WHAT THIS TASK INVOLVES: You are asked to copy the entire listing exactly, apart from its pictures.

DATA EXCERPTS:
-- -- --

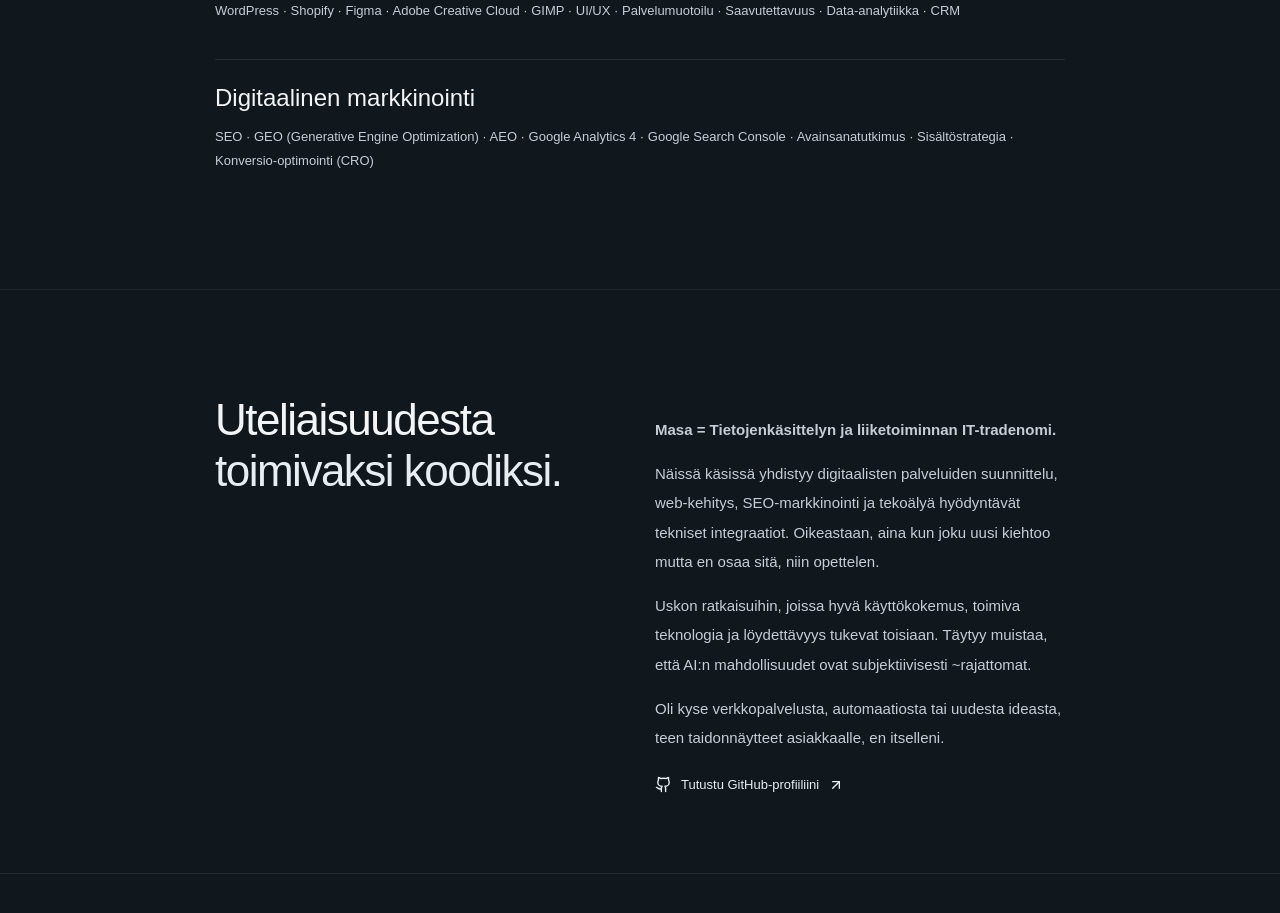
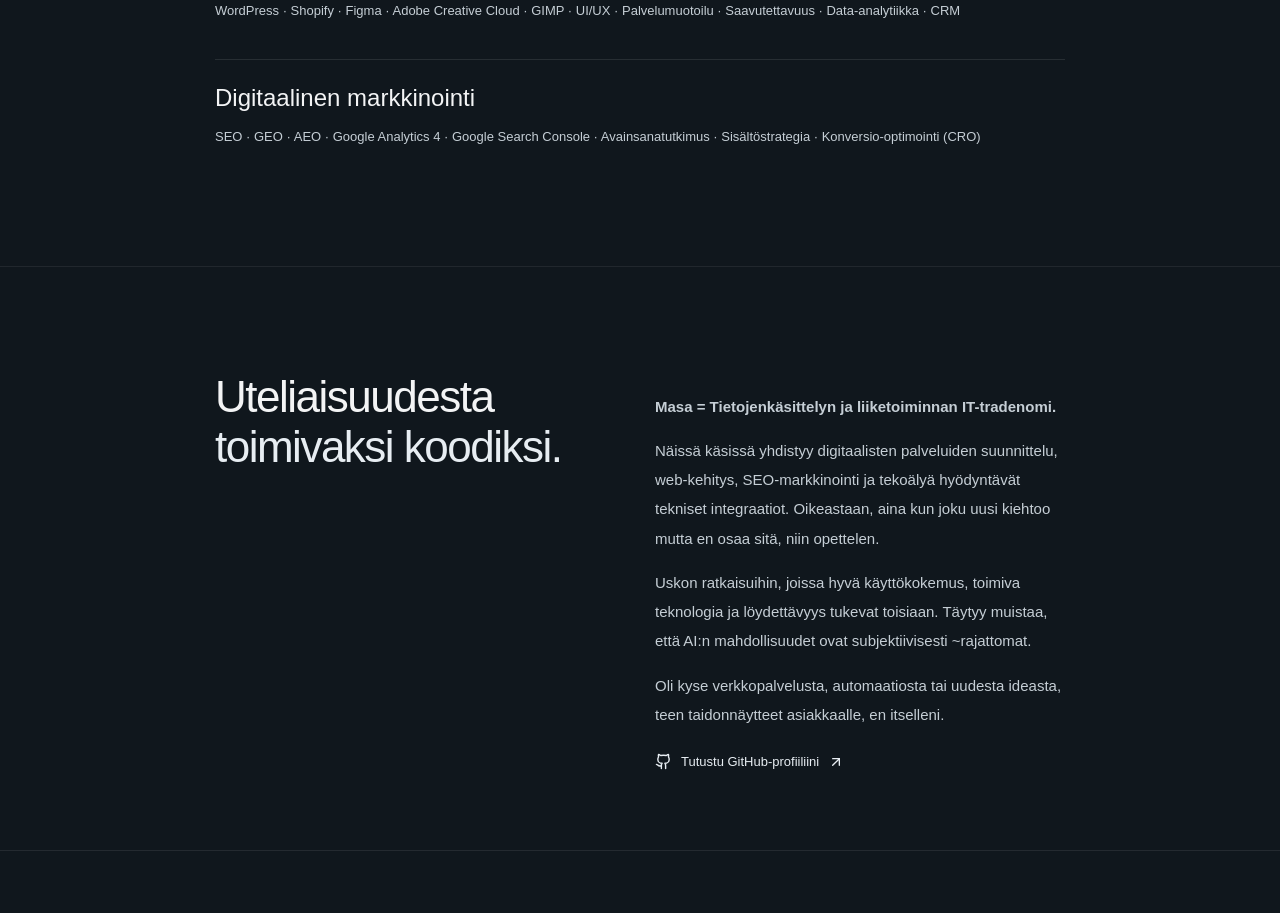
Before and after one commit to ylkka0/Portfolio, a React (Vite) app: page / in a window 1280 px wide. Shown: the part 3760-4673 px from the top of the page. Built offline with nearby package versions, Linux system fonts and the light colour scheme.

Commit message:
Shorten GEO label in marketing skills

```diff
--- a/src/App.tsx
+++ b/src/App.tsx
@@ -68,7 +68,7 @@ const stack = [
   { title: 'Kehitys', items: 'TypeScript · HTML · CSS · Python · C# · SQL · Git · GitHub · REST API · Unity' },
   { title: 'Automaatio & AI', items: 'n8n · Power Automate · LLM · Ollama · Qwen · Docker · Freshdesk · API-integraatiot · Prompt engineering · AI-avusteinen ohjelmistokehitys · AI-agentit' },
   { title: 'Digitaaliset palvelut', items: 'WordPress · Shopify · Figma · Adobe Creative Cloud · GIMP · UI/UX · Palvelumuotoilu · Saavutettavuus · Data-analytiikka · CRM' },
-  { title: 'Digitaalinen markkinointi', items: 'SEO · GEO (Generative Engine Optimization) · AEO · Google Analytics 4 · Google Search Console · Avainsanatutkimus · Sisältöstrategia · Konversio-optimointi (CRO)' },
+  { title: 'Digitaalinen markkinointi', items: 'SEO · GEO · AEO · Google Analytics 4 · Google Search Console · Avainsanatutkimus · Sisältöstrategia · Konversio-optimointi (CRO)' },
 ];
 
 function SectionHeading({ eyebrow, title, text }: { eyebrow: string; title: string; text?: string }) {
```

-- -- --

RESULT FOR THIS EXERCISE:
Before and after one commit to ylkka0/Portfolio, a React (Vite) app: page / in a window 1280 px wide. Shown: the part 3760-4673 px from the top of the page. Built offline with nearby package versions, Linux system fonts and the light colour scheme.

Commit message:
Shorten GEO label in marketing skills

```diff
--- a/src/App.tsx
+++ b/src/App.tsx
@@ -68,7 +68,7 @@ const stack = [
   { title: 'Kehitys', items: 'TypeScript · HTML · CSS · Python · C# · SQL · Git · GitHub · REST API · Unity' },
   { title: 'Automaatio & AI', items: 'n8n · Power Automate · LLM · Ollama · Qwen · Docker · Freshdesk · API-integraatiot · Prompt engineering · AI-avusteinen ohjelmistokehitys · AI-agentit' },
   { title: 'Digitaaliset palvelut', items: 'WordPress · Shopify · Figma · Adobe Creative Cloud · GIMP · UI/UX · Palvelumuotoilu · Saavutettavuus · Data-analytiikka · CRM' },
-  { title: 'Digitaalinen markkinointi', items: 'SEO · GEO (Generative Engine Optimization) · AEO · Google Analytics 4 · Google Search Console · Avainsanatutkimus · Sisältöstrategia · Konversio-optimointi (CRO)' },
+  { title: 'Digitaalinen markkinointi', items: 'SEO · GEO · AEO · Google Analytics 4 · Google Search Console · Avainsanatutkimus · Sisältöstrategia · Konversio-optimointi (CRO)' },
 ];
 
 function SectionHeading({ eyebrow, title, text }: { eyebrow: string; title: string; text?: string }) {
```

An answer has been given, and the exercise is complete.